·         OSRE states: “A consultation on these rules was completed on October 6, 2017 after OSRE posted a draft version of the proposed rules for a 30 day public comment period on September 6, 2017. OSRE received strong support from the public on all proposed rules.”

·         According to the published report, only 169 members of the public answered the survey, along with 2,395 licensees. Of those 169 people, 66.9% were from the lower mainland.

·         On March 15, 2018 new and changed rules will come into effect.

·         Limited Dual Agency is being eliminated March 15, 2018.
The Superintendent has created a rule to prohibit the practice of dual agency. Dual agency is when a licensee represents two or more parties with competing interests in a trade in real estate, such as both buyer and seller, or two or more competing buyers.*

·         In explaining the new rules, RECBC has advised licensees that the elimination of Double Agency may create situations of ‘double recusal’ where a licensee will not be able to act on behalf of the seller or buyer if they are current clients, rather than only referring one client to another licensee.

·         A licensee will not be able to represent either party if a client buyer decides he wants to offer on a listing of that licensee
You should not continue to act for either client in this scenario.
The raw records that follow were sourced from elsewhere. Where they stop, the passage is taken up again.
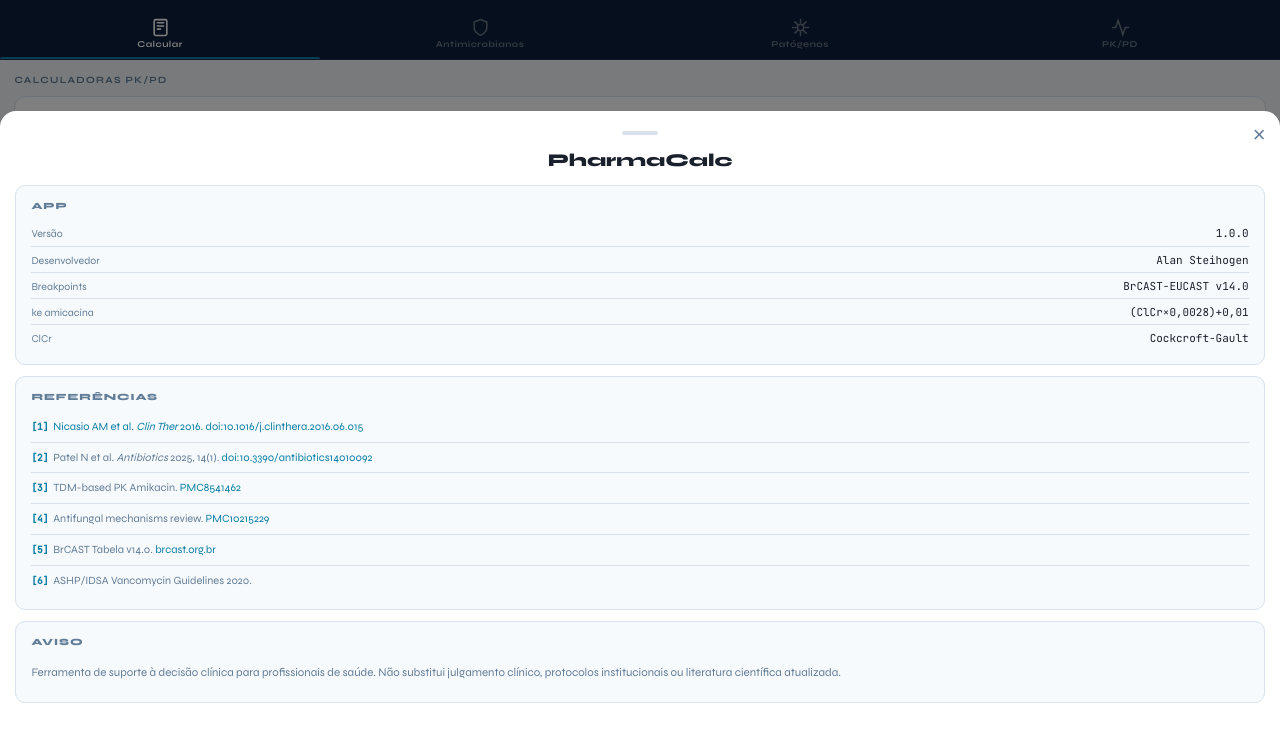
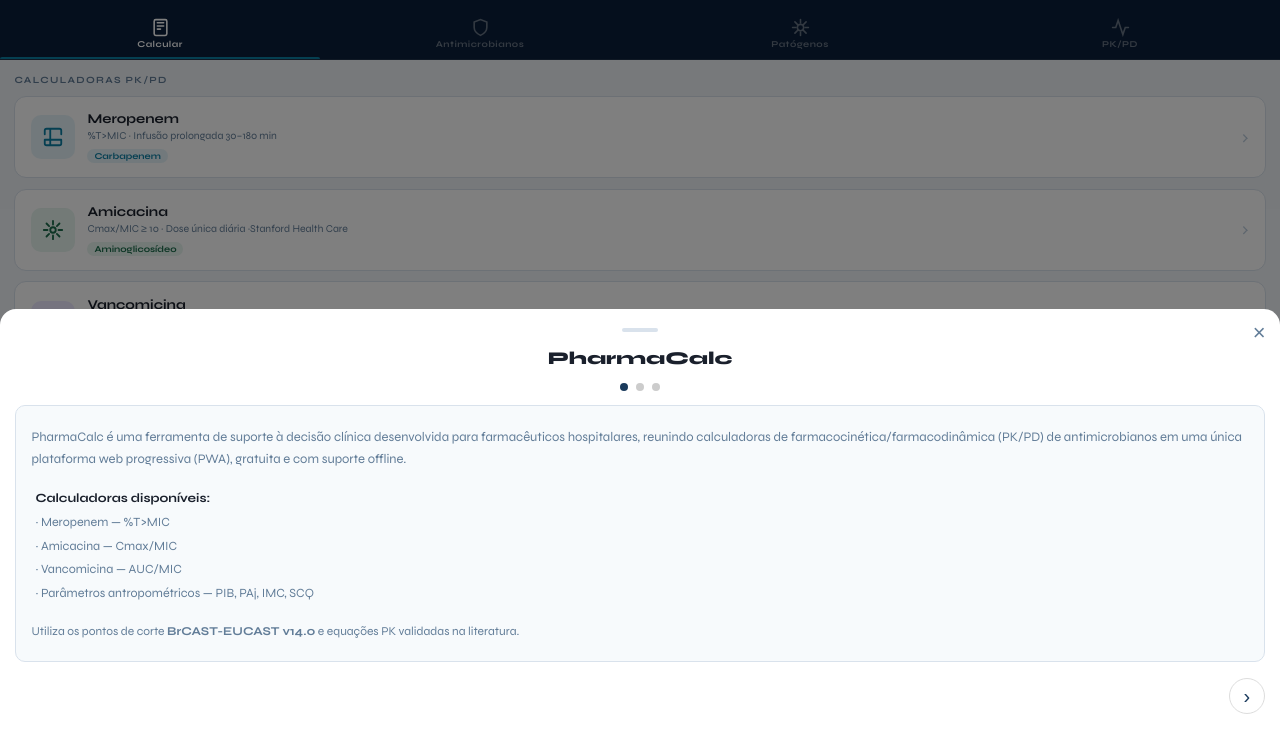
Before and after one commit to alansteihogen08/teste-1, a plain HTML site: page index.html in a window 1280 px wide. Both pictures are taken after a click on the button "sobre". Shown: the part 46-798 px from the top of the page. Drawn offline with Linux system fonts and the light colour scheme.

Commit message:
Update index.html

```diff
--- a/index.html
+++ b/index.html
@@ -950,28 +950,79 @@ table.brc tr:last-child td{border-bottom:none;}
 <!-- SOBRE MODAL -->
 <div class="overlay" id="modal-overlay" onclick="closeSobre(event)">
   <div class="sheet" onclick="event.stopPropagation()">
-    <div class="sheet-handle"></div>
-    <button class="sheet-close" onclick="closeSobre()">×</button>
-    <h2>PharmaCalc</h2>
+  <div class="sheet-handle"></div>
+  <button class="sheet-close" onclick="closeSobre()">×</button>
+  <h2>PharmaCalc</h2>
+
+  <div class="sheet-dots">
+    <span class="dot active" onclick="goPanel(0)"></span>
+    <span class="dot" onclick="goPanel(1)"></span>
+    <span class="dot" onclick="goPanel(2)"></span>
+  </div>
+
+  <!-- PAINEL 1 — Resumo -->
+  <div class="sheet-panel active" id="panel-0">
     <div class="a-sec">
-      <h4>App</h4>
-      <div class="a-row"><span class="a-lbl">Versão</span><span class="a-val">1.0.0</span></div>
-      <div class="a-row"><span class="a-lbl">Desenvolvedor</span><span class="a-val">Alan Steihogen</span></div>
-      <div class="a-row"><span class="a-lbl">Breakpoints</span><span class="a-val">BrCAST-EUCAST v14.0</span></div>
-      <div class="a-row"><span class="a-lbl">ke amicacina</span><span class="a-val">(ClCr×0,0028)+0,01</span></div>
-      <div class="a-row"><span class="a-lbl">ClCr</span><span class="a-val">Cockcroft-Gault</span></div>
+      <div class="ref-li" style="border:none;font-size:13px;line-height:1.7">
+        PharmaCalc é uma ferramenta de suporte à decisão clínica desenvolvida para farmacêuticos hospitalares, reunindo calculadoras de farmacocinética/farmacodinâmica (PK/PD) de antimicrobianos em uma única plataforma web progressiva (PWA), gratuita e com suporte offline.
+      </div>
+      <div style="margin-top:10px;font-size:12.5px;color:var(--mu);line-height:1.9;padding:0 4px">
+        <strong style="color:var(--tx)">Calculadoras disponíveis:</strong><br>
+        · Meropenem — %T&gt;MIC<br>
+        · Amicacina — Cmax/MIC<br>
+        · Vancomicina — AUC/MIC<br>
+        · Parâmetros antropométricos — PIB, PAj, IMC, SCQ
+      </div>
+      <div class="ref-li" style="border:none;font-size:12px;line-height:1.7;margin-top:10px">
+        Utiliza os pontos de corte <strong>BrCAST-EUCAST v14.0</strong> e equações PK validadas na literatura.
+      </div>
     </div>
+  </div>
+
+  <!-- PAINEL 2 — Referências -->
+  <div class="sheet-panel" id="panel-1">
     <div class="a-sec">
       <h4>Referências</h4>
-      <div class="ref-li"><span class="rn">[1]</span>Nicasio AM et al. <em>Clin Ther</em> 2016. <a href="https://doi.org/10.1016/j.clinthera.2016.06.015" target="_blank">doi:10.1016/j.clinthera.2016.06.015</a></div>
-      <div class="ref-li"><span class="rn">[2]</span>Patel N et al. <em>Antibiotics</em> 2025, 14(1). <a href="https://doi.org/10.3390/antibiotics14010092" target="_blank">doi:10.3390/antibiotics14010092</a></div>
-      <div class="ref-li"><span class="rn">[3]</span>TDM-based PK Amikacin. <a href="https://pmc.ncbi.nlm.nih.gov/articles/PMC8541462/" target="_blank">PMC8541462</a></div>
-      <div class="ref-li"><span class="rn">[4]</span>Antifungal mechanisms review. <a href="https://pmc.ncbi.nlm.nih.gov/articles/PMC10215229/" target="_blank">PMC10215229</a></div>
-      <div class="ref-li"><span class="rn">[5]</span>BrCAST Tabela v14.0. <a href="https://brcast.org.br" target="_blank">brcast.org.br</a></div>
-      <div class="ref-li"><span class="rn">[6]</span>ASHP/IDSA Vancomycin Guidelines 2020.</div>
+      <div class="ref-tabs">
+        <button class="ref-tab active" onclick="goRef(this,'ref-geral')">Geral</button>
+        <button class="ref-tab" onclick="goRef(this,'ref-merp')">Meropenem</button>
+        <button class="ref-tab" onclick="goRef(this,'ref-ami')">Amicacina</button>
+        <button class="ref-tab" onclick="goRef(this,'ref-vanco')">Vancomicina</button>
+        <button class="ref-tab" onclick="goRef(this,'ref-antro')">Antro</button>
+      </div>
+      <div class="ref-body active" id="ref-geral">
+        <!-- suas refs gerais aqui -->
+      </div>
+      <div class="ref-body" id="ref-merp">
+        <!-- suas refs meropenem aqui -->
+      </div>
+      <div class="ref-body" id="ref-ami">
+        <!-- suas refs amicacina aqui -->
+      </div>
+      <div class="ref-body" id="ref-vanco">
+        <!-- suas refs vancomicina aqui -->
+      </div>
+      <div class="ref-body" id="ref-antro">
+        <!-- suas refs antropométrico aqui -->
+      </div>
     </div>
-    <div class="a-sec"><h4>Aviso</h4><div class="ref-li" style="border:none;font-size:11.5px;line-height:1.7">Ferramenta de suporte à decisão clínica para profissionais de saúde. Não substitui julgamento clínico, protocolos institucionais ou literatura científica atualizada.</div></div>
   </div>
+
+  <!-- PAINEL 3 — Aviso -->
+  <div class="sheet-panel" id="panel-2">
+    <div class="a-sec">
+      <h4>Aviso</h4>
+      <div class="ref-li" style="border:none;font-size:11.5px;line-height:1.7">
+        Ferramenta de suporte à decisão clínica para profissionais de saúde. Não substitui julgamento clínico, protocolos institucionais ou literatura científica atualizada.
+      </div>
+    </div>
+  </div>
+
+  <div class="sheet-nav">
+    <button class="nav-btn" id="btn-prev" onclick="stepPanel(-1)" style="visibility:hidden">‹</button>
+    <button class="nav-btn" id="btn-next" onclick="stepPanel(1)">›</button>
+  </div>
+</div>
 </div>
 
 <script>
@@ -1085,9 +1136,35 @@ document.addEventListener('click',()=>{
 });
 
 // ── SOBRE MODAL ───────────────────────────────
-function showSobre(){document.getElementById('modal-overlay').classList.add('show');}
-function closeSobre(evt){if(!evt||evt.target===document.getElementById('modal-overlay'))document.getElementById('modal-overlay').classList.remove('show');}
+function showSobre(){
+  document.getElementById('modal-overlay').classList.add('show');
+  goPanel(0); // sempre abre no painel 1
+}
+function closeSobre(evt){
+  if(!evt||evt.target===document.getElementById('modal-overlay'))
+    document.getElementById('modal-overlay').classList.remove('show');
+}
 
+// ── PAINÉIS DO SOBRE ──────────────────────────
+let _panel=0;
+function goPanel(n){
+  const panels=document.querySelectorAll('.sheet-panel');
+  const dots=document.querySelectorAll('.dot');
+  panels.forEach(p=>p.classList.remove('active'));
+  dots.forEach(d=>d.classList.remove('active'));
+  panels[n].classList.add('active');
+  dots[n].classList.add('active');
+  _panel=n;
+  document.getElementById('btn-prev').style.visibility=n===0?'hidden':'visible';
+  document.getElementById('btn-next').style.visibility=n===panels.length-1?'hidden':'visible';
+}
+function stepPanel(dir){goPanel(Math.max(0,Math.min(2,_panel+dir)));}
+function goRef(btn,id){
+  btn.closest('.a-sec').querySelectorAll('.ref-tab').forEach(b=>b.classList.remove('active'));
+  btn.closest('.a-sec').querySelectorAll('.ref-body').forEach(b=>b.classList.remove('active'));
+  btn.classList.add('active');
+  document.getElementById(id).classList.add('active');
+}
 // ── SERVICE WORKER ────────────────────────────
 if('serviceWorker' in navigator)window.addEventListener('load',()=>navigator.serviceWorker.register('sw.js').catch(()=>{}));
 </script>
```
You should refer your buyer client and your seller client to get independent professional advice (i.e. another licensee). You cannot act for both clients in this scenario (even with their consent) because it would amount to dual agency, which is prohibited.*

·         The proposal to eliminate Dual Agency was voted on by only 131 members of the public (from the Province of BC) in the survey, and 81 people supported it.

·         Possible Scenarios
 1. Joe the buyer has been working with a real estate agent to look at properties in town, listed by several real estate agents, making Joe a client. Joe viewed 20 properties, 2 of them were listings of the agent he was working with. Joe decides he would like to make an offer on one of his agent’s listings. At that point, the agent must refer Joe to another agent AS WELL AS refer the seller to another agent.

2. Megan is interested in buying a recreational property, or a commercial property, and she knows, based on extensive research, that one agent is the expert in this specialized field. That agent also has most of the listings. If that agent wants to continue to act on behalf of his current clients (the sellers), he cannot represent Megan as a buyer client. She would either have to be an unrepresented buyer or find another agent, even though no other agents in the area specialize in those properties.

3. Dean has a preferred agent, who has worked on his behalf in the past. Dean trusts that agent, and calls them up on a listing they have on the market. That agent cannot work with Dean as a client because of the double recusal rule (they would have to refer both Dean and the seller to different agents).

                4. Jim Agent is taking care of business for his colleague, Judy Licensee, while she is away. During that time, one of Jim’s past clients comes to him and asks to look at some homes with Jim next week, after Judy Licensee is back looking after her own business. They find a home they love and want Jim to make an offer. However, the home they love is one of Judy Licensee’s listings. Because Jim Agent was looking after Judy Licensee’s business while she was away, this is now considered a conflict of interest and Jim cannot act on his buyer’s behalf and needs to refer them to another agent.

·         Contact information
Office of the Superintendent of Real Estate: phone:  1-855-999-1883
                Real Estate Council of BC: phone: 1-877-683-9664
                Claire Trevena, MLA: : CR office 1-250-287-5100
                Minister of Finance Carole James: